He provides example after example of sentences with ambiguously defined pronouns. Humans can look at the context of the sentence and instantly understand who the pronoun refers to. Computers lack this analytical inference-making ability and get stuck. It is true that numbers are valuable, but it is not the numbers that actually make information valuable, it is the meaning behind those numbers that actually have sense, like words, if they are just words with random letters then they will be gibberish and nonsense. A computer can only do those tasks with human intervention, and what is programmed for them to do in the first place. He even told his audience, “The ultimate irony is we need human innovation to figure out how to compute, how to make general intelligence on a computer if that’s what we want to do. But make no mistake, the AI we have today is inadequate for that task.”

There’s not a lot had changed since the 2000s on the central inquiry of whether machines could think. Google put into high gear a thought that demonstrated gigantically helpful and amazing for viable AI: that information and human trust signals like HTML connects to site pages give an ideal dataset to business AI advancement. The remainder of the tech world in Silicon Valley and wherever else went with the same pattern, introducing another time of reasonable AI. More established strategies were resigned (however conventional information-based techniques are returning today in half and half frameworks improvement).

The futurists were still, by my lights, talking a sort of technobabble. Furthermore, nothing emerging from Google, Facebook, other huge tech organizations, research labs, or even the public authority truly endorsed the promotion.

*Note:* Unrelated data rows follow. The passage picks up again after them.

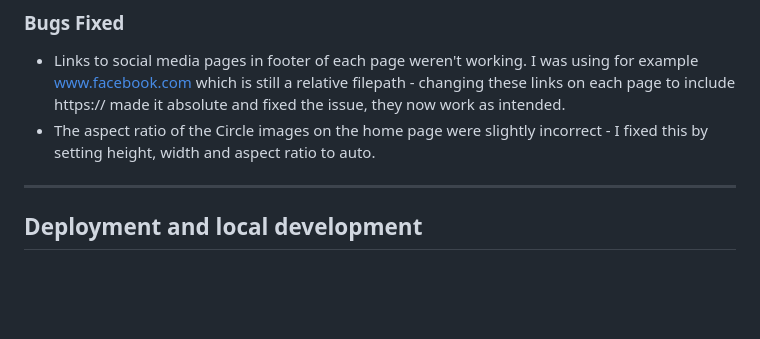
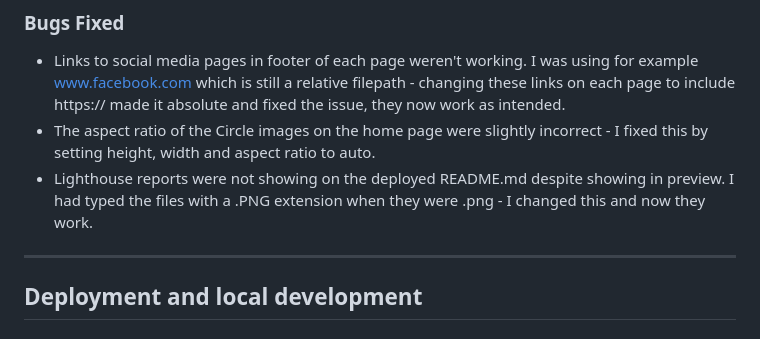
Before and after one commit to dlynch92/mega-music-festival, a Markdown page: README.md, the part around the change. Rendered like a GitHub page; blank space fills up the shorter version.

Commit message:
add lighthouse reports not showing to fixed bugs section

```diff
--- a/README.md
+++ b/README.md
@@ -227,6 +227,7 @@ Several performance issues mostly stemming from filesizes being too big were als
 ### Bugs Fixed
 * Links to social media pages in footer of each page weren't working. I was using for example www.facebook.com which is still a relative filepath - changing these links on each page to include https:// made it absolute and fixed the issue, they now work as intended.
 * The aspect ratio of the Circle images on the home page were slightly incorrect - I fixed this by setting height, width and aspect ratio to auto.
+* Lighthouse reports were not showing on the deployed README.md despite showing in preview. I had typed the files with a .PNG extension when they were .png - I changed this and now they work.
 ---
 
 ## Deployment and local development
```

We have been living for a long time with computers and even phones that store more data and can recover that data quicker than any human. These gadgets don’t appear to present a lot of danger to us people, so it’s difficult to see the reason why there might be cause for concern.

Later on, there will, in any case, be jobs for each man and woman of the future, however, at this point, we will actually see the distinction between a human being and a machine, and see in numerous ways that there are simply things that machines can’t do or duplicate.

Erik Larson helps remind us that humans remain exceptional in any case. We are capable of leaps of intuition which develop vaccines (in our case Covid-19 vaccines), of creative insights that better our circumstances in a present chaotic world, of creating deep explanations capable of explaining the deep intricacies of our universe, and all of that is done without a quadrillion amount of data with minimal neural speed.

La perla de toda la humanidad!

Larson, Erik J. Myth of Artificial Intelligence: Why Computers Can’t Think the Way We Do
Harvard University Press 2021
Bostrom, Nick. Superintelligence: paths, dangers, strategies
Oxford University Press 2016

Leave a Reply

Your email address will not be published. Required fields are marked *

Previous post Creating an Artificial Magnetic Field can kickstart the Martian Magnetosphere